Task objective: Report each line from the entries in which "high" can be found.

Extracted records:
════

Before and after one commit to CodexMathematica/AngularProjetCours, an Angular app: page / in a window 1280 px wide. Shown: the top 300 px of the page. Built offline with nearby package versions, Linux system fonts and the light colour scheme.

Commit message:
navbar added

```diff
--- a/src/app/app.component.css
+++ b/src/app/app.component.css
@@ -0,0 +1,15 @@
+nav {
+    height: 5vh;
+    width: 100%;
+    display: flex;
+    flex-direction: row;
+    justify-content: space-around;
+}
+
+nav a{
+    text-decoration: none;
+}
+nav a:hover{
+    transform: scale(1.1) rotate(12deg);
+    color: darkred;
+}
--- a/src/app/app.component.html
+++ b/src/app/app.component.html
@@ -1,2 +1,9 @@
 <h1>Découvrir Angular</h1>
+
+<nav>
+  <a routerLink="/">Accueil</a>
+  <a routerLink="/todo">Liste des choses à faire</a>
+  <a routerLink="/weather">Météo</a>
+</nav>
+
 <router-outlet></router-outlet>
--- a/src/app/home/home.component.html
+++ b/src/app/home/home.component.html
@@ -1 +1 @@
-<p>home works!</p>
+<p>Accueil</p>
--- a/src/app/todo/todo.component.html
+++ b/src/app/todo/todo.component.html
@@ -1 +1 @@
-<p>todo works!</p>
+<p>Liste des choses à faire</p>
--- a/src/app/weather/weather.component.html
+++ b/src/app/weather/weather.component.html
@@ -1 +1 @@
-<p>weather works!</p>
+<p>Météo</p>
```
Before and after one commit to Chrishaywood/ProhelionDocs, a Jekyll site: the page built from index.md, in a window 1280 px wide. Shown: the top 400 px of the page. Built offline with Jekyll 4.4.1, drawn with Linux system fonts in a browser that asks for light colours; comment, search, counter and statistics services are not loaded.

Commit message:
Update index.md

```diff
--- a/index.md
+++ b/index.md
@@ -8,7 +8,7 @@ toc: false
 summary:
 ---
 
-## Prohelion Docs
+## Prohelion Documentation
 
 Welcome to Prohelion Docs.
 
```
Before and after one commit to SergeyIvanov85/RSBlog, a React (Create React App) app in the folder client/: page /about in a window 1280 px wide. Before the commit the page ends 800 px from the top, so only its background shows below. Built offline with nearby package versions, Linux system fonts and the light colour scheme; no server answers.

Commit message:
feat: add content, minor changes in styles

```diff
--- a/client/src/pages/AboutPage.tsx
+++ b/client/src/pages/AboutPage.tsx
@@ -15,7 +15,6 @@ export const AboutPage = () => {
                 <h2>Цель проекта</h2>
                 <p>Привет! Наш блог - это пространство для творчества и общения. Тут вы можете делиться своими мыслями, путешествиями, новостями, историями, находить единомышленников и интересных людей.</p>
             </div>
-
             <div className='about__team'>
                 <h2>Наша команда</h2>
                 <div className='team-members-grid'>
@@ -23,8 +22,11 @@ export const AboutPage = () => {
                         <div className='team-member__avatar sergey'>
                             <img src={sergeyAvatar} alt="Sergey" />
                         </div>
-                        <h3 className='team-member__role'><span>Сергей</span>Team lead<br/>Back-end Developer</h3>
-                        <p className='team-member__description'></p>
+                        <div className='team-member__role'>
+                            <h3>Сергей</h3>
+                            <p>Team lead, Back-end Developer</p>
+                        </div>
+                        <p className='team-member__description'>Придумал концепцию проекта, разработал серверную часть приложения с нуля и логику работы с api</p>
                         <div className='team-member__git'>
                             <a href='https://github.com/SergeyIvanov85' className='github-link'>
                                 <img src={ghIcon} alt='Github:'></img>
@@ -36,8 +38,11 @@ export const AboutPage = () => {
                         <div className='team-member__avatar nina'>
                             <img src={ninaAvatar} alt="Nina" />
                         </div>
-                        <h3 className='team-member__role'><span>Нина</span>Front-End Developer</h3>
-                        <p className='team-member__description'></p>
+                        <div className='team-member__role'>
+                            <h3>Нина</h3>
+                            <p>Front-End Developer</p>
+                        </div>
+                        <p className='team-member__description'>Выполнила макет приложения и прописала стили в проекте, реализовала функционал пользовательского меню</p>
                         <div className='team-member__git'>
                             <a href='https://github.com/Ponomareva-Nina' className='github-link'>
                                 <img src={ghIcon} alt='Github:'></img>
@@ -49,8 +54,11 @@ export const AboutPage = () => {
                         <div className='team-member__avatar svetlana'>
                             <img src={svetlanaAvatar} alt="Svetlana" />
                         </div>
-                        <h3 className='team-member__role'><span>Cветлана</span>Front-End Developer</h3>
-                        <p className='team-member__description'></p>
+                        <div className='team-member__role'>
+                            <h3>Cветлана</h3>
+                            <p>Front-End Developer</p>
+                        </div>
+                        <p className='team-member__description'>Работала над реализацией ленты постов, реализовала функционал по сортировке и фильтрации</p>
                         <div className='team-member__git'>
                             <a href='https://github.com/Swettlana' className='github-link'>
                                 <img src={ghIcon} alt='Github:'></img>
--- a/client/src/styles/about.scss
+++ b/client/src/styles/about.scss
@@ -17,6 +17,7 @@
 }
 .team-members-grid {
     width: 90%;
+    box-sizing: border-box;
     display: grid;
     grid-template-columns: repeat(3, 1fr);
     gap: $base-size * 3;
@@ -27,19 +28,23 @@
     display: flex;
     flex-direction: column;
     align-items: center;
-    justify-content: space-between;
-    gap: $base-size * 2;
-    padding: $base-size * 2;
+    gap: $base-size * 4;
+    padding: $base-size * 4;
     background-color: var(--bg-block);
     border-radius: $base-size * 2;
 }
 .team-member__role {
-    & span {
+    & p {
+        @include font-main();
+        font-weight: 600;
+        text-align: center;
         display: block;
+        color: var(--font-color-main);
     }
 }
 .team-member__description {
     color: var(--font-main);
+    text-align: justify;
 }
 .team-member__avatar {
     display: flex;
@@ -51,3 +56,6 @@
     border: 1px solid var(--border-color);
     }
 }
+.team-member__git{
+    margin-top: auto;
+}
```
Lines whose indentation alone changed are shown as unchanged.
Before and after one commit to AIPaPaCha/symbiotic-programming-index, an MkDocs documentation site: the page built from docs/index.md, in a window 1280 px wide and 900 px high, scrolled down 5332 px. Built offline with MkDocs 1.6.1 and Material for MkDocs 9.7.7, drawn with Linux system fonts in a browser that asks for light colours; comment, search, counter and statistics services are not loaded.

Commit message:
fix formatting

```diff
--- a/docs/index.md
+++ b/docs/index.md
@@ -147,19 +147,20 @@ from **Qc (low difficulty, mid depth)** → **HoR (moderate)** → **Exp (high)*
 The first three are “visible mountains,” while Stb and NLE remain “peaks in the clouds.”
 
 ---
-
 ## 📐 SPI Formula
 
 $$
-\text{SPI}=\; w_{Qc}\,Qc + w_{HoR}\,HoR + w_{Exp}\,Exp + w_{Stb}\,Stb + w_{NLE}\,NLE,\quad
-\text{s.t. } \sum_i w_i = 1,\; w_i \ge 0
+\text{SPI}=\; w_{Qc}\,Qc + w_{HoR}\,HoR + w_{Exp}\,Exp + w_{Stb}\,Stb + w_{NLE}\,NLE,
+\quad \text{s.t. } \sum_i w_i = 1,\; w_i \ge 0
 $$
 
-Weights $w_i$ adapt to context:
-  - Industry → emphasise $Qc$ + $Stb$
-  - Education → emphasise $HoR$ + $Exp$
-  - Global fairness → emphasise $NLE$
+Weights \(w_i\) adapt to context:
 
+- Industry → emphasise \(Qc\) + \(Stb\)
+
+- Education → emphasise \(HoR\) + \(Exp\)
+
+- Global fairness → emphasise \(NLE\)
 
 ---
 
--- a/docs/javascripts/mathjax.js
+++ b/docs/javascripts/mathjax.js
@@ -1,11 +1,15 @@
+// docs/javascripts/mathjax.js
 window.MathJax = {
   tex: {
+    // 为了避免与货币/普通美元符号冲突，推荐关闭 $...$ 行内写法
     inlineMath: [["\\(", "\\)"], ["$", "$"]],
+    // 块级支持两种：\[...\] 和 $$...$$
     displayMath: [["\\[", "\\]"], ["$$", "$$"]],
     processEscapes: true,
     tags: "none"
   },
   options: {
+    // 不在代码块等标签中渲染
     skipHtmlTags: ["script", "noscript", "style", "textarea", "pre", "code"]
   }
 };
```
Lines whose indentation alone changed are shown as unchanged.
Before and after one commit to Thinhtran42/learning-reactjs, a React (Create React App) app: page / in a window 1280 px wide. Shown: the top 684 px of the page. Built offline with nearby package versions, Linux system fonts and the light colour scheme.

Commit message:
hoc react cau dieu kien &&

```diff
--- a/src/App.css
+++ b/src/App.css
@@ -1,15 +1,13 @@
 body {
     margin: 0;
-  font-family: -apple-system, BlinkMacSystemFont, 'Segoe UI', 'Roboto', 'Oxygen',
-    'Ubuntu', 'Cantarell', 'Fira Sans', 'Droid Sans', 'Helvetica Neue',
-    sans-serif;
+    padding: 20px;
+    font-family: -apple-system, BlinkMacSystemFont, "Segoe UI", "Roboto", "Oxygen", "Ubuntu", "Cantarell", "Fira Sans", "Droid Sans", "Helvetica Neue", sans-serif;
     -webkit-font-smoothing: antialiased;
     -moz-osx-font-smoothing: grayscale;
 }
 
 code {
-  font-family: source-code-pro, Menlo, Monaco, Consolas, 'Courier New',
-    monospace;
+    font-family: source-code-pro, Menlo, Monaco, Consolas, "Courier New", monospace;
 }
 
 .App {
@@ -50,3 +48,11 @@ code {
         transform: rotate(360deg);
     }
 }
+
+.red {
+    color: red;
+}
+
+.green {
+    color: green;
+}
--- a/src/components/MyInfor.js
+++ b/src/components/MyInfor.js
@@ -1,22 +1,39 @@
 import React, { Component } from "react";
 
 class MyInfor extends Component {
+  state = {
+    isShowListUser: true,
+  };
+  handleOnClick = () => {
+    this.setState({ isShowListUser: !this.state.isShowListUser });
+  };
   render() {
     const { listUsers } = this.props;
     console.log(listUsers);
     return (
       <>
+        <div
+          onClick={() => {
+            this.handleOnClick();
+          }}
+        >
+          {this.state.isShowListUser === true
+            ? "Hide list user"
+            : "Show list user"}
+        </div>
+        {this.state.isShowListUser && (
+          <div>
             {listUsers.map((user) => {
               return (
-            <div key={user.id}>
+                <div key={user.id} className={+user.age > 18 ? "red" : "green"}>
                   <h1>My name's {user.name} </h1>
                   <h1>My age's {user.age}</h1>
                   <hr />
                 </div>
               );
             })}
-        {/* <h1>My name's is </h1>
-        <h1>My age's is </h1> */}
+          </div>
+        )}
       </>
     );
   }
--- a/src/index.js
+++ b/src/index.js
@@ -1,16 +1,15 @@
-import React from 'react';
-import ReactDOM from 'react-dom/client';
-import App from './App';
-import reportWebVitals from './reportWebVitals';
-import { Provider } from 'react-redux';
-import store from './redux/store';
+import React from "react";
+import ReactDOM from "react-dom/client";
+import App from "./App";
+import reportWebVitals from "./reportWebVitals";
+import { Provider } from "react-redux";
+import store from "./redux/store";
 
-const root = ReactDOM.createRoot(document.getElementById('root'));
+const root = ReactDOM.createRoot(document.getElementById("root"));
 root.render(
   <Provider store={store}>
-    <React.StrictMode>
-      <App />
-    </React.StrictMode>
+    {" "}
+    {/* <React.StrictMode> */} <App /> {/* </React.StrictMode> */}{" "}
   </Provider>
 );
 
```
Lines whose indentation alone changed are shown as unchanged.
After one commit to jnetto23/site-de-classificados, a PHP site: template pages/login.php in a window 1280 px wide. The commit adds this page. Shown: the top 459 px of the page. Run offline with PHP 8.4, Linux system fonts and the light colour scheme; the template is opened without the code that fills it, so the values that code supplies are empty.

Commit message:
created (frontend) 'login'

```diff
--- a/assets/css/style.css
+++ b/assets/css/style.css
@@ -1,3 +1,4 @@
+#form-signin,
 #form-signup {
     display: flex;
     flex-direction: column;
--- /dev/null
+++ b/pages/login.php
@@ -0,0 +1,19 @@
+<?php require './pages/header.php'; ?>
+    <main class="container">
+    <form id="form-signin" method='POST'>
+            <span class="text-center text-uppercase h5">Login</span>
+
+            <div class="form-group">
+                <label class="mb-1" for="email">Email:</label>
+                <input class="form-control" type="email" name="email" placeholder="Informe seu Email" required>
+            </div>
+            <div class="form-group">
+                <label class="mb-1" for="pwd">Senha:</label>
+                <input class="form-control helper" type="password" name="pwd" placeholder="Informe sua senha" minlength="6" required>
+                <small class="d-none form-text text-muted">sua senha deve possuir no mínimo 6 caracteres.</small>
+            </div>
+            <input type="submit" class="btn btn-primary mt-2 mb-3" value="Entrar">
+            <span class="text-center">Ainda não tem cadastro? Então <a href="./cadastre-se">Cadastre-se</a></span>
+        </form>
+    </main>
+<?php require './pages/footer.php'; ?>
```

════

Answer to this problem:
Before and after one commit to AIPaPaCha/symbiotic-programming-index, an MkDocs documentation site: the page built from docs/index.md, in a window 1280 px wide and 900 px high, scrolled down 5332 px. Built offline with MkDocs 1.6.1 and Material for MkDocs 9.7.7, drawn with Linux system fonts in a browser that asks for light colours; comment, search, counter and statistics services are not loaded.
@@ -147,19 +147,20 @@ from **Qc (low difficulty, mid depth)** → **HoR (moderate)** → **Exp (high)*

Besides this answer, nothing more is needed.